This 20-day expedition involved the investigation of the offshore Southern California margin, a broad area that fits entirely within the U.S. Exclusive Economic Zone but that still remains largely unexplored. The margin has been investigated for over 50 years, but less than half of the area has been mapped in high resolution.
Mapping operations and remotely operated vehicle dives conducted during the expedition will provide insight into the biology and geology of the area, including marine slides, seeps, mud volcanoes, and subtle fault scarps. This information may help in managing oil and gas resources off the coast of California; yielding insights into past climate changes; and assessing natural hazards such as earthquakes, landslides, and tsunamis.
Watch a video overview of the expedition.
Bow of USS Independence, seen for the first time after 65 years. Watch video highlights from the dive. Image courtesy of the Ocean Exploration Trust.
Nautilus returned northward along the California coastline for a cruise to study the cultural heritage and natural wildlife in the Greater Farallones National Marine Sanctuary (GFNMS).

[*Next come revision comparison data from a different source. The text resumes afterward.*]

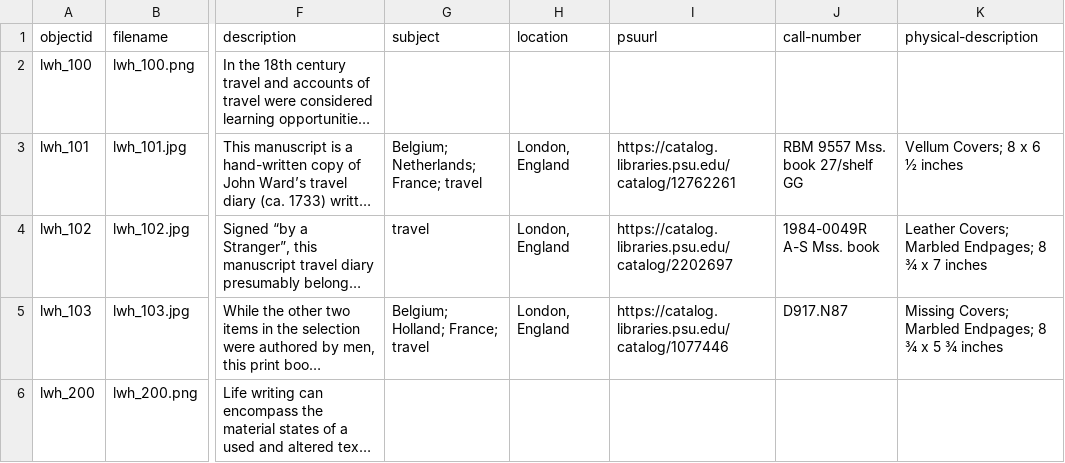
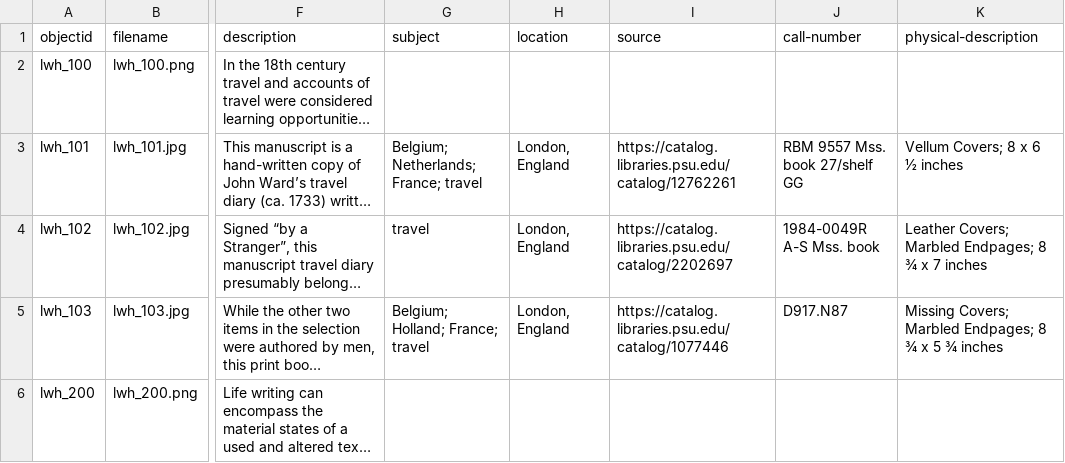
Before and after one commit to liveswrittenbyhand/digital-exhibition, a CSV file: _data/lwh-metadata.csv, drawn as a sheet; only a part is shown, gaps mark what is left out; long unchanged cells end in …; the diff names each change by its address in the sheet, - before the commit and + after, or states it on an @@ line.

Commit message:
Update lwh-metadata.csv
change psuurl to source on metadata field

```diff
--- a/_data/lwh-metadata.csv
+++ b/_data/lwh-metadata.csv
-I1: psuurl
+I1: source
```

GFNMS contains over 400 shipwrecks and is largely unexplored in the deepest portions. Scientists conducted the first visual survey of the USS Independence, a World War II-era naval ship and former aircraft carrier scuttled offshore of San Francisco in 1951 and rediscovered as the deepest shipwreck in GFNMS. Two other shipwrecks, the Ituna, which was an historic steam yacht from 1886, and the freighter Dorothy Windermote, were also be explored.

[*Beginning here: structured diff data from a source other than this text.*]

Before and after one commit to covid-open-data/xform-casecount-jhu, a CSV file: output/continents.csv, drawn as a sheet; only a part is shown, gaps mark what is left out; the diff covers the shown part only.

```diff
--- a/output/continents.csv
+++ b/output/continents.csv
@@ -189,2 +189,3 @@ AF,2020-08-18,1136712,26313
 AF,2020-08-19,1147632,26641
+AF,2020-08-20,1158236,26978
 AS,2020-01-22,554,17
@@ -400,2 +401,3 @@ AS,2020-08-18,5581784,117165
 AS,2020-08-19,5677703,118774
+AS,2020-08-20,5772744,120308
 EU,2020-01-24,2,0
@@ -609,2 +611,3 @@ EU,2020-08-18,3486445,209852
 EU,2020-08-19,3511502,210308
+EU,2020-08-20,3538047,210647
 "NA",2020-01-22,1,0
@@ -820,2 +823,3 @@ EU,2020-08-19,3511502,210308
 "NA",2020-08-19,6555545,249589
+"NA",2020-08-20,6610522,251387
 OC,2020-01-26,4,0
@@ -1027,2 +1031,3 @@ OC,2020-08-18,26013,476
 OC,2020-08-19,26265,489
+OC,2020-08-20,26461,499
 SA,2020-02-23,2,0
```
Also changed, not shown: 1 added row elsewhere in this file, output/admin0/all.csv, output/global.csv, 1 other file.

While in GFNMS, an additional goal of the cruise was to characterize habitat of deep-sea corals and sponges. These habitats will be prioritized for future research as they serve as sentinel sites for ocean acidification monitoring and identification of impacts within an upwelling region.
This expedition will contribute to the baseline understanding of fish, deep-sea coral, and rocky substrate communities within GFNMS.
View additional photos of the USS Independence.
For the final expedition of the 2016 field season, Nautilus worked along the California Borderland region offshore San Diego to San Francisco. Scientists collected high-resolution mapping data along this complex margin within America’s Exclusive Economic Zone, of which very little of the seafloor has yet been extensively mapped.
Watch a video overview of the expedition.
The partnership between the NOAA Office of Ocean Exploration and Research and the Ocean Exploration Trust has been an evolving one, tracing its roots back to 2000. NOAA Ship Okeanos Explorer was developed alongside E/V Nautilus, allowing the sharing of telepresence technology to bring the wonder of ocean exploration from ship to shore. In addition to providing funding support for the Nautilus mission, the Office of Ocean Exploration and Research continues to work with the Ocean Exploration Trust to advance technology and reduce uncertainties in critical parts of our largely unexplored deep ocean.